Task goal — Each entry below is to be duplicated precisely.

Dataset content —
·····
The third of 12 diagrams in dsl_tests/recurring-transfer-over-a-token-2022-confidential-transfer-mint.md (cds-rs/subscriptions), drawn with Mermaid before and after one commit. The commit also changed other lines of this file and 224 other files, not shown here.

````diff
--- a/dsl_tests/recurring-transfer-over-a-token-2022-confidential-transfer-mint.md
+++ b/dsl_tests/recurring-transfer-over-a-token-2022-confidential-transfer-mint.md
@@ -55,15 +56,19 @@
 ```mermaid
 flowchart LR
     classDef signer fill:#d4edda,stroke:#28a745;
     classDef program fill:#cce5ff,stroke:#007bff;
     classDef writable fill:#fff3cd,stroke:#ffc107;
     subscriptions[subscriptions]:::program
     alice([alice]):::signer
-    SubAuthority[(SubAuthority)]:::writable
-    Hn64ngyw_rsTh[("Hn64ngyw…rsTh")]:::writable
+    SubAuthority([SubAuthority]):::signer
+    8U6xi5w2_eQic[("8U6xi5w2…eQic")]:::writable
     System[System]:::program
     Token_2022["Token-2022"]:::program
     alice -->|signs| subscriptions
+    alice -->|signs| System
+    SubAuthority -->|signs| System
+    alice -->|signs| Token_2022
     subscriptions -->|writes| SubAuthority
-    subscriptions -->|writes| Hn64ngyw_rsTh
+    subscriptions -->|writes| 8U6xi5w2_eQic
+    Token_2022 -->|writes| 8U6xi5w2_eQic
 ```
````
·····
Written reply —
The third of 12 diagrams in dsl_tests/recurring-transfer-over-a-token-2022-confidential-transfer-mint.md (cds-rs/subscriptions), drawn with Mermaid before and after one commit. The commit also changed other lines of this file and 224 other files, not shown here.

````diff
--- a/dsl_tests/recurring-transfer-over-a-token-2022-confidential-transfer-mint.md
+++ b/dsl_tests/recurring-transfer-over-a-token-2022-confidential-transfer-mint.md
@@ -55,15 +56,19 @@
 ```mermaid
 flowchart LR
     classDef signer fill:#d4edda,stroke:#28a745;
     classDef program fill:#cce5ff,stroke:#007bff;
     classDef writable fill:#fff3cd,stroke:#ffc107;
     subscriptions[subscriptions]:::program
     alice([alice]):::signer
-    SubAuthority[(SubAuthority)]:::writable
-    Hn64ngyw_rsTh[("Hn64ngyw…rsTh")]:::writable
+    SubAuthority([SubAuthority]):::signer
+    8U6xi5w2_eQic[("8U6xi5w2…eQic")]:::writable
     System[System]:::program
     Token_2022["Token-2022"]:::program
     alice -->|signs| subscriptions
+    alice -->|signs| System
+    SubAuthority -->|signs| System
+    alice -->|signs| Token_2022
     subscriptions -->|writes| SubAuthority
-    subscriptions -->|writes| Hn64ngyw_rsTh
+    subscriptions -->|writes| 8U6xi5w2_eQic
+    Token_2022 -->|writes| 8U6xi5w2_eQic
 ```
````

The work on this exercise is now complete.